- [Work to complete]: Your answer must contain each line of the listing in which "KNeighborsClassifier" appears, copied in full.

- [Given data]:
______

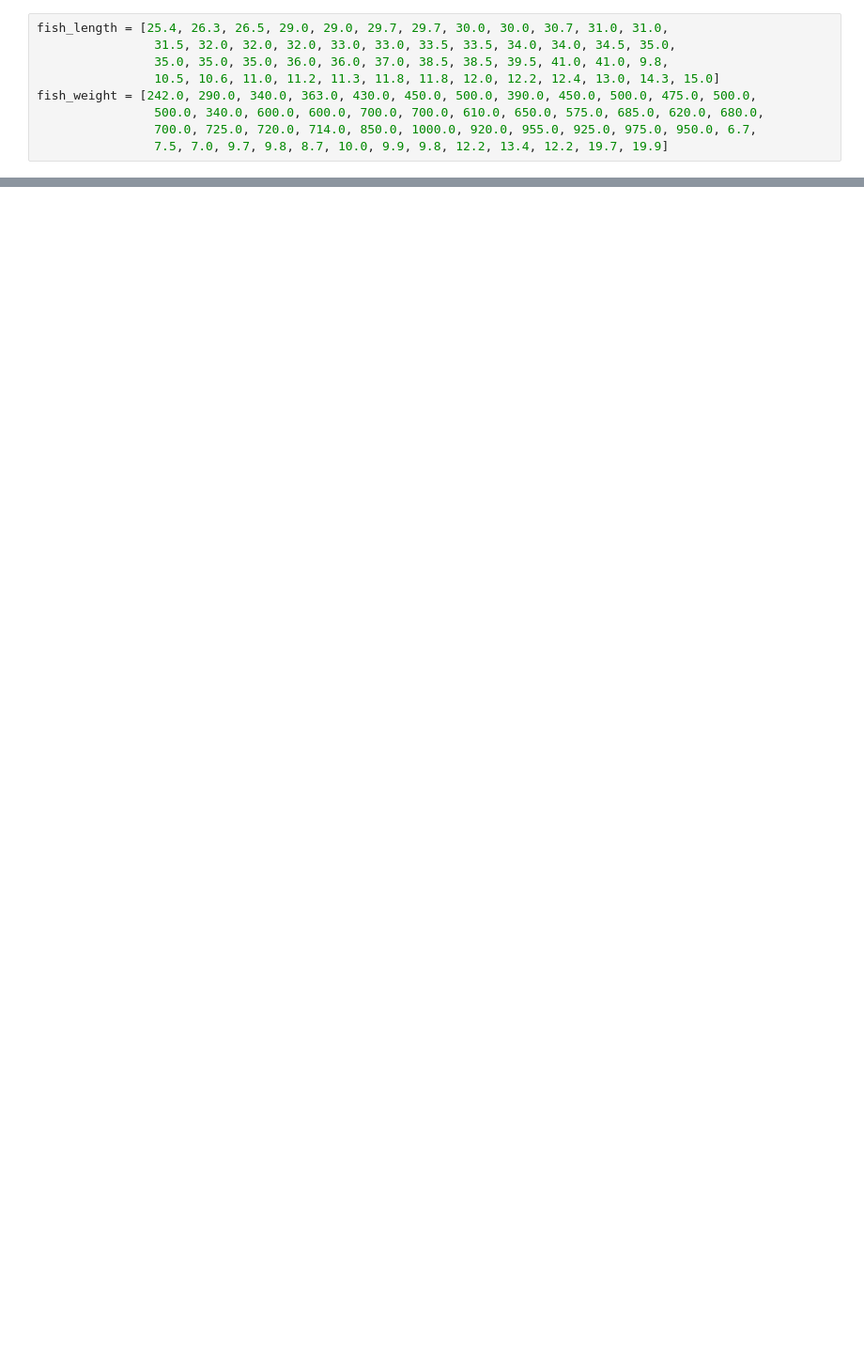
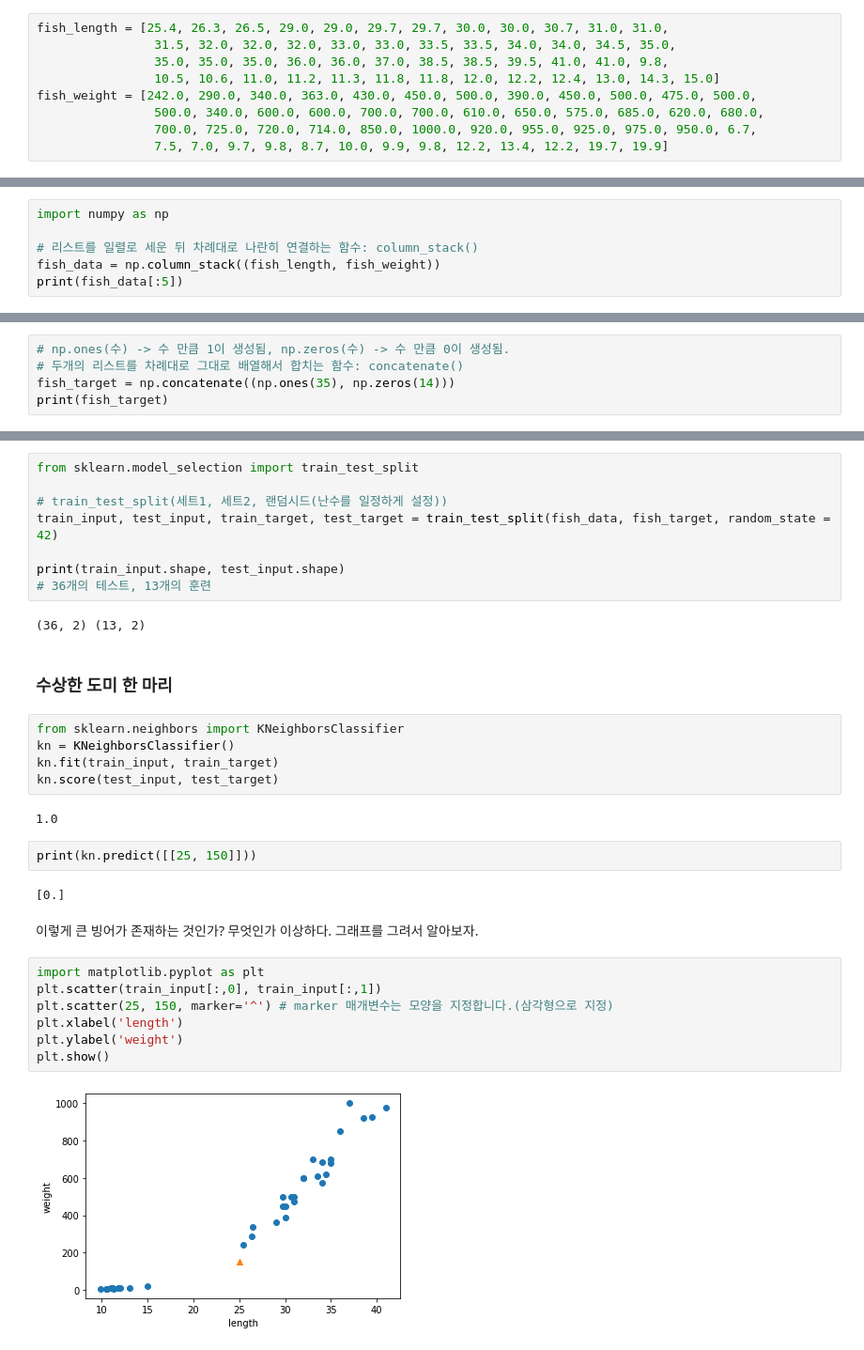
Before and after one commit to Dog-gum/Ai-study, a Jupyter notebook: 인공지능_Tutorial.ipynb, the cells around one changed output, grey strips where cells are left out. Shown at 94% size. Cells and saved outputs as stored; diff of their text form; blank space fills up the shorter version.

```diff
--- a/인공지능_Tutorial.ipynb
+++ b/인공지능_Tutorial.ipynb
@@ -233,0 +234,6 @@ import numpy as np
+# %%
+import numpy as np
+
+# 리스트를 일렬로 세운 뒤 차례대로 나란히 연결하는 함수: column_stack()
+fish_data = np.column_stack((fish_length, fish_weight))
+print(fish_data[:5])
@@ -233,0 +248,5 @@ import numpy as np
+# %%
+# np.ones(수) -> 수 만큼 1이 생성됨, np.zeros(수) -> 수 만큼 0이 생성됨.
+# 두개의 리스트를 차례대로 그대로 배열해서 합치는 함수: concatenate()
+fish_target = np.concatenate((np.ones(35), np.zeros(14)))
+print(fish_target)
@@ -233,0 +261,34 @@ import numpy as np
+# %%
+from sklearn.model_selection import train_test_split
+
+# train_test_split(세트1, 세트2, 랜덤시드(난수를 일정하게 설정))
+train_input, test_input, train_target, test_target = train_test_split(fish_data, fish_target, random_state = 42)
+
+print(train_input.shape, test_input.shape)
+# 36개의 테스트, 13개의 훈련
+# %% [output]
+(36, 2) (13, 2)
+# %% [markdown]
+### 수상한 도미 한 마리
+# %%
+from sklearn.neighbors import KNeighborsClassifier
+kn = KNeighborsClassifier()
+kn.fit(train_input, train_target)
+kn.score(test_input, test_target)
+# %% [output]
+1.0
+# %%
+print(kn.predict([[25, 150]]))
+# %% [output]
+[0.]
+# %% [markdown]
+이렇게 큰 빙어가 존재하는 것인가? 무엇인가 이상하다. 그래프를 그려서 알아보자.
+# %%
+import matplotlib.pyplot as plt
+plt.scatter(train_input[:,0], train_input[:,1])
+plt.scatter(25, 150, marker='^') # marker 매개변수는 모양을 지정합니다.(삼각형으로 지정)
+plt.xlabel('length')
+plt.ylabel('weight')
+plt.show()
+# %% [output]
+[figure, added]
```
Also changed, not shown: parts of 17 cells of this notebook.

______

- [Response to this task]:
+from sklearn.neighbors import KNeighborsClassifier
+kn = KNeighborsClassifier()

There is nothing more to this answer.